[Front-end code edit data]
● ● ● ● ● ● ●

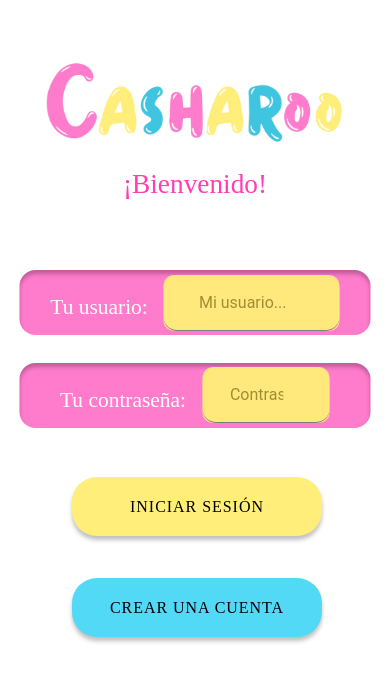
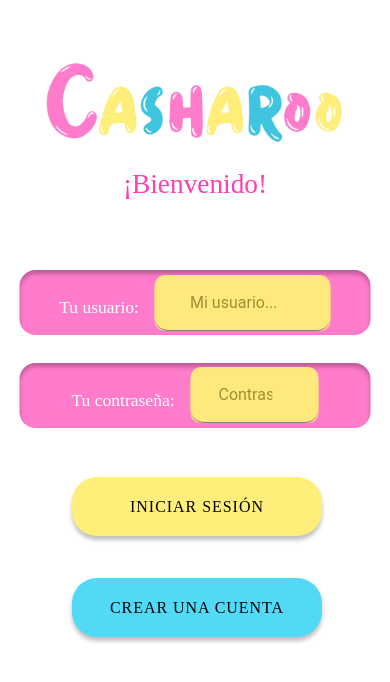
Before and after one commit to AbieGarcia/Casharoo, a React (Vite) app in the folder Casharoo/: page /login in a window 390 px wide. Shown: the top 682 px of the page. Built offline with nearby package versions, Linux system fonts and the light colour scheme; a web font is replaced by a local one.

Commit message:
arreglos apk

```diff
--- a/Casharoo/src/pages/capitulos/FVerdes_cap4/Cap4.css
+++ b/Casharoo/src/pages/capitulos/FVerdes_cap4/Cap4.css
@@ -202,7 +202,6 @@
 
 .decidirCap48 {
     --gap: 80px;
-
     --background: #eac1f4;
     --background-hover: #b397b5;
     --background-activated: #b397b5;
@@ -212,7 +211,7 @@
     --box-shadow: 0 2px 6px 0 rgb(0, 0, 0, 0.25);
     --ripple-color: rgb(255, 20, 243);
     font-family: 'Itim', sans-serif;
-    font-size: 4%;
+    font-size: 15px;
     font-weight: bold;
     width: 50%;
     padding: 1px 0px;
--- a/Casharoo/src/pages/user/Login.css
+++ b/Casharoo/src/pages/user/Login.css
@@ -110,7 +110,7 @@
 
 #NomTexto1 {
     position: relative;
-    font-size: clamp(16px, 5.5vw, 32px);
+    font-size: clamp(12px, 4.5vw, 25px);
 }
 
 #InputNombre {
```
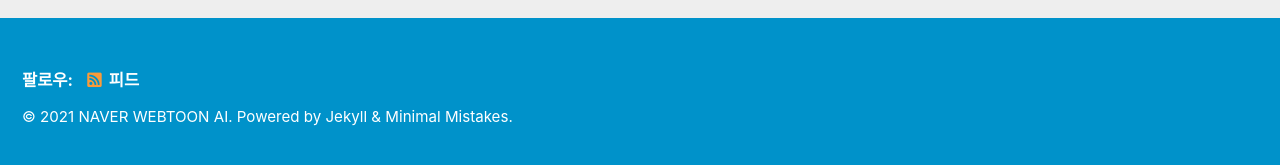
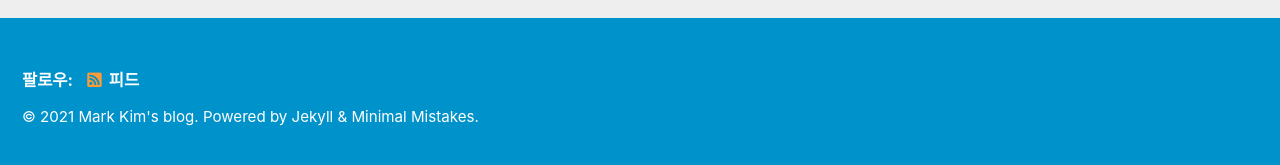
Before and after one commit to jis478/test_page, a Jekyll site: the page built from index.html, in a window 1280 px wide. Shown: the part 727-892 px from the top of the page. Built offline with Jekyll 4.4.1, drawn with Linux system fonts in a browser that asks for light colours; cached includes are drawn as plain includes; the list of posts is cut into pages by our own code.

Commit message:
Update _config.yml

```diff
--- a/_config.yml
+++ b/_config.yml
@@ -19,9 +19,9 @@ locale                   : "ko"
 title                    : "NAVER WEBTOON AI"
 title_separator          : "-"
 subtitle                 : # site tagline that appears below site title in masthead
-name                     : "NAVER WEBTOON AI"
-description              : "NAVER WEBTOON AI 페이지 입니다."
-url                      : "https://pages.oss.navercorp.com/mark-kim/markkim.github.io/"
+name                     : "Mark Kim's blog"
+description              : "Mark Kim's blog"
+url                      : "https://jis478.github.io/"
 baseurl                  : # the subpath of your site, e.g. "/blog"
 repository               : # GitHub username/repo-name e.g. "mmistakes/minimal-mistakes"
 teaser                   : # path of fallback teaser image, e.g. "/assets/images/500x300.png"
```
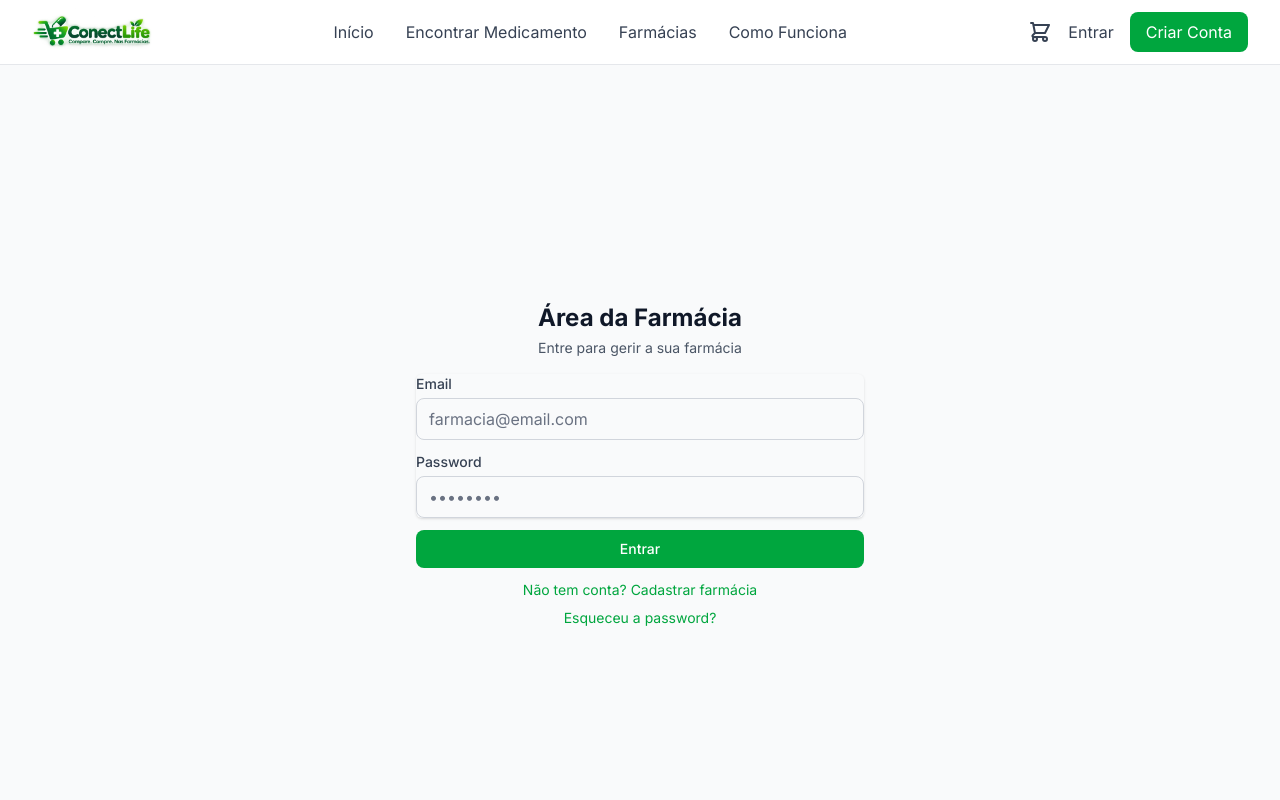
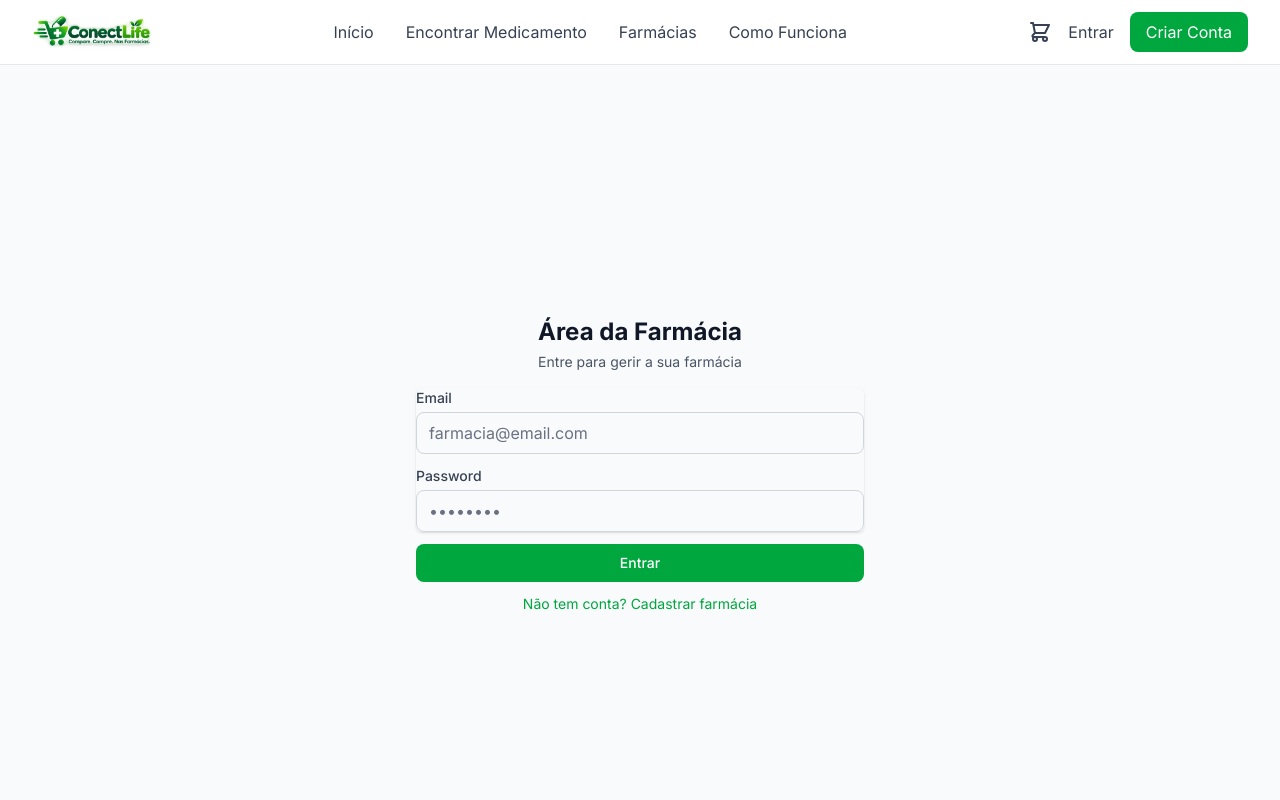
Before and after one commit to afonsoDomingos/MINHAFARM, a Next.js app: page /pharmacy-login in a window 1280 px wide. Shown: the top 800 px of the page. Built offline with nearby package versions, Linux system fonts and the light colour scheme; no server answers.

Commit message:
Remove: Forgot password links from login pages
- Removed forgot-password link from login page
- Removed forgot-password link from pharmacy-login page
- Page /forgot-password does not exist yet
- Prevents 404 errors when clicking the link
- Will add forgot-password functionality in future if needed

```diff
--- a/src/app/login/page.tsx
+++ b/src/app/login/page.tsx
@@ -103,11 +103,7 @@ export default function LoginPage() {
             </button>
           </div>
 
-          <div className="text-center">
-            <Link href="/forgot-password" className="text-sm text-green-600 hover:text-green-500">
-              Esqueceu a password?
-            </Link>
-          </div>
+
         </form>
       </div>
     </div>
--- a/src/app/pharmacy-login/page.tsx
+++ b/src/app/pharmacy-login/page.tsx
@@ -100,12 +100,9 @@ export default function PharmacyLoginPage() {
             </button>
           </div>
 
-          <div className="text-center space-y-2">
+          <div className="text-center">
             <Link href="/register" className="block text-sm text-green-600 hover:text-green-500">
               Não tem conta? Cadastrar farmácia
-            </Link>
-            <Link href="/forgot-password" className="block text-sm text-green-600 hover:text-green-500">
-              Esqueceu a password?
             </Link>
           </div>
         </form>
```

● ● ● ● ● ● ●

■ **What to work on**: The response should consist of the entries above, given again exactly and free of pictures.

■ **Solution to the exercise**:
Before and after one commit to AbieGarcia/Casharoo, a React (Vite) app in the folder Casharoo/: page /login in a window 390 px wide. Shown: the top 682 px of the page. Built offline with nearby package versions, Linux system fonts and the light colour scheme; a web font is replaced by a local one.

Commit message:
arreglos apk

```diff
--- a/Casharoo/src/pages/capitulos/FVerdes_cap4/Cap4.css
+++ b/Casharoo/src/pages/capitulos/FVerdes_cap4/Cap4.css
@@ -202,7 +202,6 @@
 
 .decidirCap48 {
     --gap: 80px;
-
     --background: #eac1f4;
     --background-hover: #b397b5;
     --background-activated: #b397b5;
@@ -212,7 +211,7 @@
     --box-shadow: 0 2px 6px 0 rgb(0, 0, 0, 0.25);
     --ripple-color: rgb(255, 20, 243);
     font-family: 'Itim', sans-serif;
-    font-size: 4%;
+    font-size: 15px;
     font-weight: bold;
     width: 50%;
     padding: 1px 0px;
--- a/Casharoo/src/pages/user/Login.css
+++ b/Casharoo/src/pages/user/Login.css
@@ -110,7 +110,7 @@
 
 #NomTexto1 {
     position: relative;
-    font-size: clamp(16px, 5.5vw, 32px);
+    font-size: clamp(12px, 4.5vw, 25px);
 }
 
 #InputNombre {
```
Before and after one commit to jis478/test_page, a Jekyll site: the page built from index.html, in a window 1280 px wide. Shown: the part 727-892 px from the top of the page. Built offline with Jekyll 4.4.1, drawn with Linux system fonts in a browser that asks for light colours; cached includes are drawn as plain includes; the list of posts is cut into pages by our own code.

Commit message:
Update _config.yml

```diff
--- a/_config.yml
+++ b/_config.yml
@@ -19,9 +19,9 @@ locale                   : "ko"
 title                    : "NAVER WEBTOON AI"
 title_separator          : "-"
 subtitle                 : # site tagline that appears below site title in masthead
-name                     : "NAVER WEBTOON AI"
-description              : "NAVER WEBTOON AI 페이지 입니다."
-url                      : "https://pages.oss.navercorp.com/mark-kim/markkim.github.io/"
+name                     : "Mark Kim's blog"
+description              : "Mark Kim's blog"
+url                      : "https://jis478.github.io/"
 baseurl                  : # the subpath of your site, e.g. "/blog"
 repository               : # GitHub username/repo-name e.g. "mmistakes/minimal-mistakes"
 teaser                   : # path of fallback teaser image, e.g. "/assets/images/500x300.png"
```
Before and after one commit to afonsoDomingos/MINHAFARM, a Next.js app: page /pharmacy-login in a window 1280 px wide. Shown: the top 800 px of the page. Built offline with nearby package versions, Linux system fonts and the light colour scheme; no server answers.

Commit message:
Remove: Forgot password links from login pages
- Removed forgot-password link from login page
- Removed forgot-password link from pharmacy-login page
- Page /forgot-password does not exist yet
- Prevents 404 errors when clicking the link
- Will add forgot-password functionality in future if needed

```diff
--- a/src/app/login/page.tsx
+++ b/src/app/login/page.tsx
@@ -103,11 +103,7 @@ export default function LoginPage() {
             </button>
           </div>
 
-          <div className="text-center">
-            <Link href="/forgot-password" className="text-sm text-green-600 hover:text-green-500">
-              Esqueceu a password?
-            </Link>
-          </div>
+
         </form>
       </div>
     </div>
--- a/src/app/pharmacy-login/page.tsx
+++ b/src/app/pharmacy-login/page.tsx
@@ -100,12 +100,9 @@ export default function PharmacyLoginPage() {
             </button>
           </div>
 
-          <div className="text-center space-y-2">
+          <div className="text-center">
             <Link href="/register" className="block text-sm text-green-600 hover:text-green-500">
               Não tem conta? Cadastrar farmácia
-            </Link>
-            <Link href="/forgot-password" className="block text-sm text-green-600 hover:text-green-500">
-              Esqueceu a password?
             </Link>
           </div>
         </form>
```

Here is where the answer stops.